If a line in the entries below holds the string "calculate", copy it.

Before-and-after change data
···

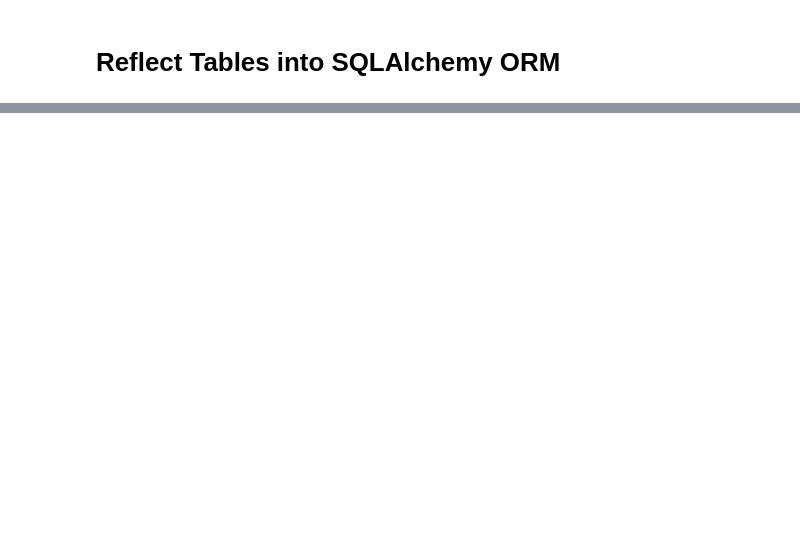
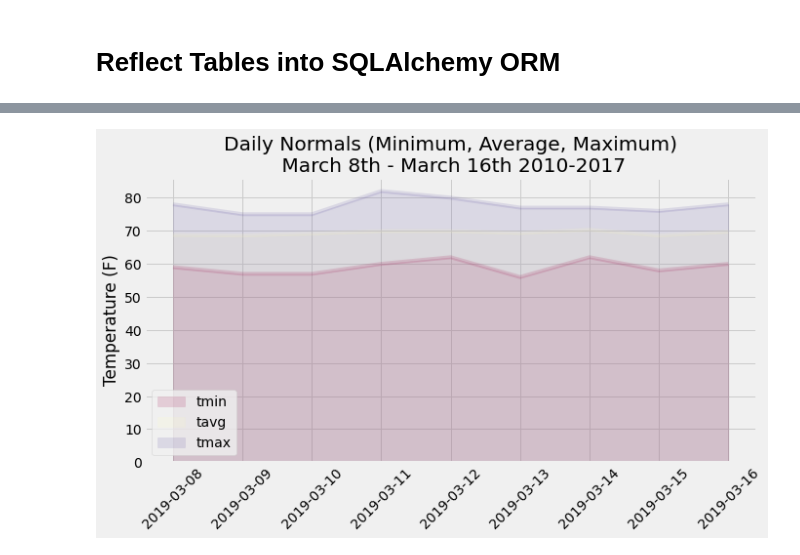
Before and after one commit to JoshSniderman/sqlalchemy-challenge, a Jupyter notebook: climate_starter.ipynb, the cells around one changed output, grey strips where cells are left out. Saved outputs shown, nothing was run; the diff lists cells and outputs as text; code cells hidden in the pictures; blank space fills up the shorter version.

```diff
--- a/climate_starter.ipynb
+++ b/climate_starter.ipynb
@@ -138,0 +221,19 @@ session.close()
+# %%
+# Create a query that will calculate the daily normals
+# (i.e. the averages for tmin, tmax, and tavg for all historic data matching a specific month and day)
+
+def daily_normals(date):
+    """Daily Normals.
+
+    Args:
+        date (str): A date string in the format '%m-%d'
+
+    Returns:
+        A list of tuples containing the daily normals, tmin, tavg, and tmax
+
+    """
+
+    sel = [func.min(Measurement.tobs), func.avg(Measurement.tobs), func.max(Measurement.tobs)]
+    return session.query(*sel).filter(func.strftime("%m-%d", Measurement.date) == date).all()
+
+daily_normals("01-01")
@@ -138,0 +242,13 @@ session.close()
+# %%
+# calculate the daily normals for your trip
+# push each tuple of calculations into a list called `normals`
+# Set the start and end date of the trip
+d1 = dt.date(2019,3,8)
+d2 = dt.date(2019,3,16)
+# Use the start and end date to create a range of dates
+daterange = [str(d1 + dt.timedelta(days=x)) for x in range((d2-d1).days + 1)]
+# Stip off the year and save a list of %m-%d strings
+md = [x[5:10] for x in daterange]
+# Loop through the list of %m-%d strings and calculate the normals for each date
+normals = [daily_normals(x)[0] for x in md]
+normals
@@ -138,0 +265,4 @@ session.close()
+# %%
+# Load the previous query results into a Pandas DataFrame and add the `trip_dates` range as the `date` index
+dfnorm = DataFrame(normals,columns=["tmin","tavg","tmax"],index=daterange)
+dfnorm.head()
@@ -138,0 +276,9 @@ session.close()
+# %%
+# Plot the daily normals as an area plot with `stacked=False`
+cmap = cm.get_cmap('Spectral')
+dfnorm.plot(kind='area',stacked=False,rot=45,figsize=(10,5),alpha=.15,grid=True,colormap=cmap)
+plt.title("Daily Normals (Minimum, Average, Maximum)\n March 8th - March 16th 2010-2017")
+plt.ylabel("Temperature (F)")
+plt.savefig(".\\Images\\temparea.png",bbox_inches="tight")
+# %% [output]
+[figure, added]
```
Also changed, not shown: parts of 42 cells of this notebook, 8 other files.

···

### FINISHED EXERCISE:
+# Create a query that will calculate the daily normals
+# calculate the daily normals for your trip
+# Loop through the list of %m-%d strings and calculate the normals for each date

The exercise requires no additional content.